(Web page revision data)
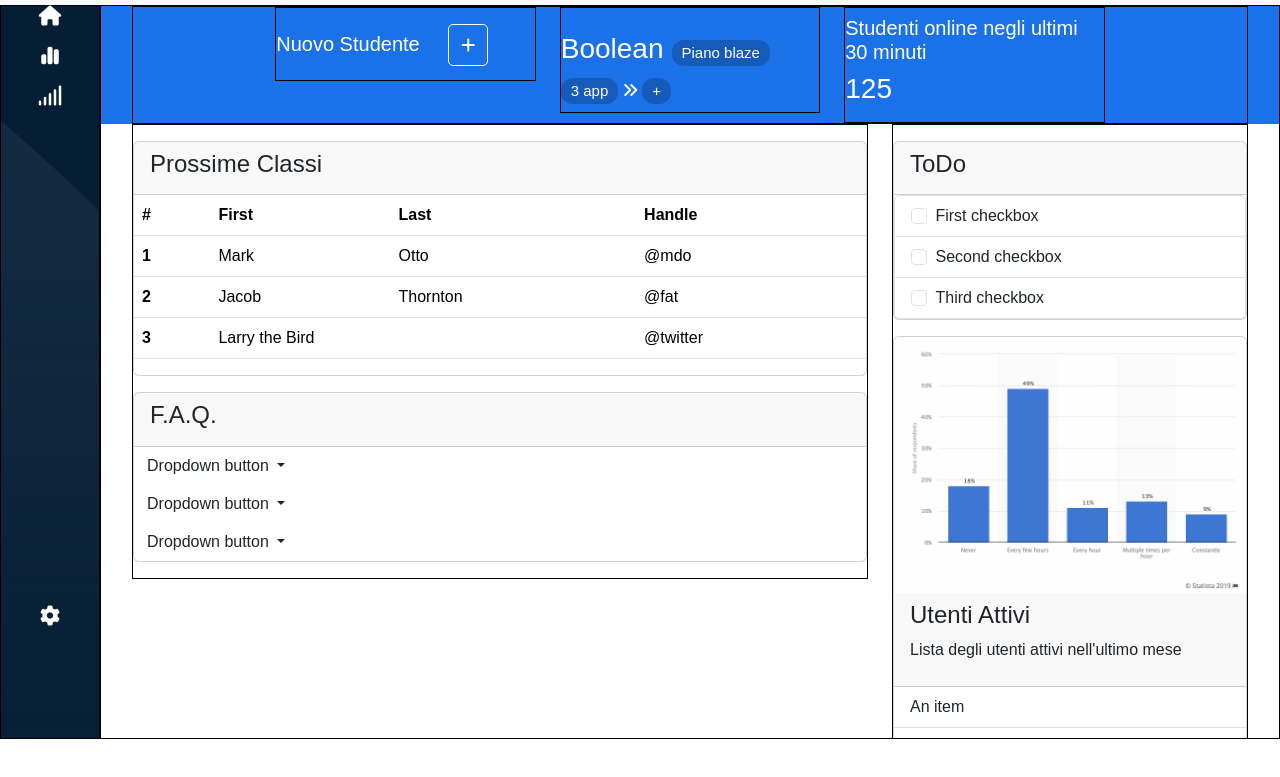
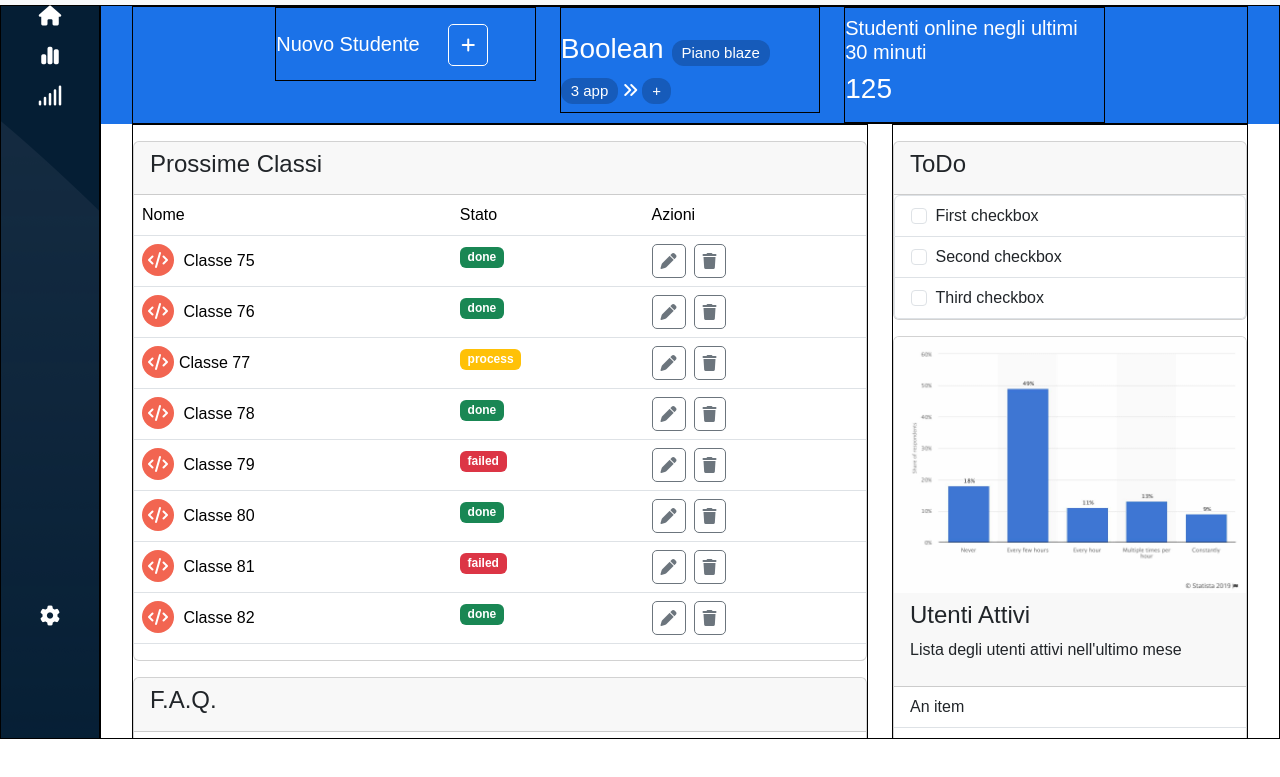
Before and after one commit to LorenzoPranio/html-css-bootstrap-dashboard, a plain HTML site: page index.html in a window 1280 px wide. Shown: the part 61-838 px from the top of the page. Drawn offline with nearby package versions, Linux system fonts and the light colour scheme.

Commit message:
[UPD]Added elements in table section in index.html and style.css

```diff
--- a/css/style.css
+++ b/css/style.css
@@ -75,3 +75,31 @@ main{
     padding: 2px 10px;
     font-size: 15px;
 }
+
+.borded-action{
+    border: 1px solid rgb(108, 117, 125);
+    color: rgb(108, 117, 125);
+    border-radius: 5px;
+    padding: 8px;
+}
+
+.text-bg-green{
+    background-color: rgb(25, 135, 84);
+
+}
+
+.text-bg-yellow{
+    background-color: rgb(255, 193, 7);
+}
+
+.text-bg-red{
+    background-color: rgb(220, 53, 69);
+}
+
+.circle-orange{
+    background-color: rgb(242, 101, 81);
+    border-radius: 50px;
+    padding: 8px 6px;
+    color: white;
+    margin-right: 5px;
+}
--- a/index.html
+++ b/index.html
@@ -91,29 +91,51 @@
                                     <table class="table table-hover">
                                         <thead>
                                           <tr>
-                                            <th scope="col">#</th>
-                                            <th scope="col">First</th>
-                                            <th scope="col">Last</th>
-                                            <th scope="col">Handle</th>
+                                            <th scope="col" class="fw-normal">Nome</th>
+                                            <th scope="col" class="fw-normal">Stato</th>
+                                            <th scope="col" class="fw-normal">Azioni</th>
                                           </tr>
                                         </thead>
                                         <tbody>
                                           <tr>
-                                            <th scope="row">1</th>
-                                            <td>Mark</td>
-                                            <td>Otto</td>
-                                            <td>@mdo</td>
+                                            <th scope="row" class="fw-normal"><i class="fa-solid fa-code circle-orange"></i> Classe 75</th>
+                                            <td><span class="badge text-bg-green">done</span></td>
+                                            <td><i class="fa-solid fa-pen borded-action me-1"></i><i class="fa-solid fa-trash borded-action ms-1"></i></td>
                                           </tr>
                                           <tr>
-                                            <th scope="row">2</th>
-                                            <td>Jacob</td>
-                                            <td>Thornton</td>
-                                            <td>@fat</td>
+                                            <th scope="row" class="fw-normal"><i class="fa-solid fa-code circle-orange"></i> Classe 76</th>
+                                            <td><span class="badge text-bg-green">done</span></td>
+                                            <td><i class="fa-solid fa-pen borded-action me-1"></i><i class="fa-solid fa-trash borded-action ms-1"></i></td>
                                           </tr>
                                           <tr>
-                                            <th scope="row">3</th>
-                                            <td colspan="2">Larry the Bird</td>
-                                            <td>@twitter</td>
+                                            <th scope="row" class="fw-normal" class="fw-normal"><i class="fa-solid fa-code circle-orange"></i>Classe 77</th>
+                                            <td><span class="badge text-bg-yellow">process</span></td>
+                                            <td><i class="fa-solid fa-pen borded-action me-1"></i><i class="fa-solid fa-trash borded-action ms-1"></i></td>
+                                          </tr>
+                                          <tr>
+                                            <th scope="row" class="fw-normal"><i class="fa-solid fa-code circle-orange"></i> Classe 78</th>
+                                            <td><span class="badge text-bg-green">done</span></td>
+                                            <td><i class="fa-solid fa-pen borded-action me-1"></i><i class="fa-solid fa-trash borded-action ms-1"></i></td>
+                                          </tr>
+                                          <tr>
+                                            <th scope="row" class="fw-normal"><i class="fa-solid fa-code circle-orange"></i> Classe 79</th>
+                                            <td><span class="badge text-bg-red">failed</span></td>
+                                            <td><i class="fa-solid fa-pen borded-action me-1"></i><i class="fa-solid fa-trash borded-action ms-1"></i></td>
+                                          </tr>
+                                          <tr>
+                                            <th scope="row" class="fw-normal"><i class="fa-solid fa-code circle-orange"></i> Classe 80</th>
+                                            <td><span class="badge text-bg-green">done</span></td>
+                                            <td><i class="fa-solid fa-pen borded-action me-1"></i><i class="fa-solid fa-trash borded-action ms-1"></i></td>
+                                          </tr>
+                                          <tr>
+                                            <th scope="row" class="fw-normal"><i class="fa-solid fa-code circle-orange"></i> Classe 81</th>
+                                            <td><span class="badge text-bg-red">failed</span></td>
+                                            <td><i class="fa-solid fa-pen borded-action me-1"></i><i class="fa-solid fa-trash borded-action ms-1"></i></td>
+                                          </tr>
+                                          <tr>
+                                            <th scope="row" class="fw-normal"><i class="fa-solid fa-code circle-orange"></i> Classe 82</th>
+                                            <td><span class="badge text-bg-green">done</span></td>
+                                            <td><i class="fa-solid fa-pen borded-action me-1"></i><i class="fa-solid fa-trash borded-action ms-1"></i></td>
                                           </tr>
                                         </tbody>
                                     </table>
@@ -126,7 +148,7 @@
                                     </div>
                                     <div class="dropdown">
                                         <button class="btn dropdown-toggle" type="button" data-bs-toggle="dropdown" aria-expanded="false">
-                                          Dropdown button
+                                          Come aggiungere un nuovo studente?
                                         </button>
                                         <ul class="dropdown-menu">
                                           <li><a class="dropdown-item" href="#">Action</a></li>
@@ -136,7 +158,7 @@
                                     </div>
                                     <div class="dropdown">
                                         <button class="btn dropdown-toggle" type="button" data-bs-toggle="dropdown" aria-expanded="false">
-                                          Dropdown button
+                                          Come posso accedere alle informazioni del mio account?
                                         </button>
                                         <ul class="dropdown-menu">
                                           <li><a class="dropdown-item" href="#">Action</a></li>
@@ -146,7 +168,7 @@
                                     </div>
                                     <div class="dropdown">
                                         <button class="btn dropdown-toggle" type="button" data-bs-toggle="dropdown" aria-expanded="false">
-                                          Dropdown button
+                                          Posso usare questa dashboard da mobile?
                                         </button>
                                         <ul class="dropdown-menu">
                                           <li><a class="dropdown-item" href="#">Action</a></li>
```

» About this exercise
Copy every line of the entries above in which "color" occurs.

» Result for this exercise
+    color: rgb(108, 117, 125);
+    background-color: rgb(25, 135, 84);
+    background-color: rgb(255, 193, 7);
+    background-color: rgb(220, 53, 69);
+    background-color: rgb(242, 101, 81);
+    color: white;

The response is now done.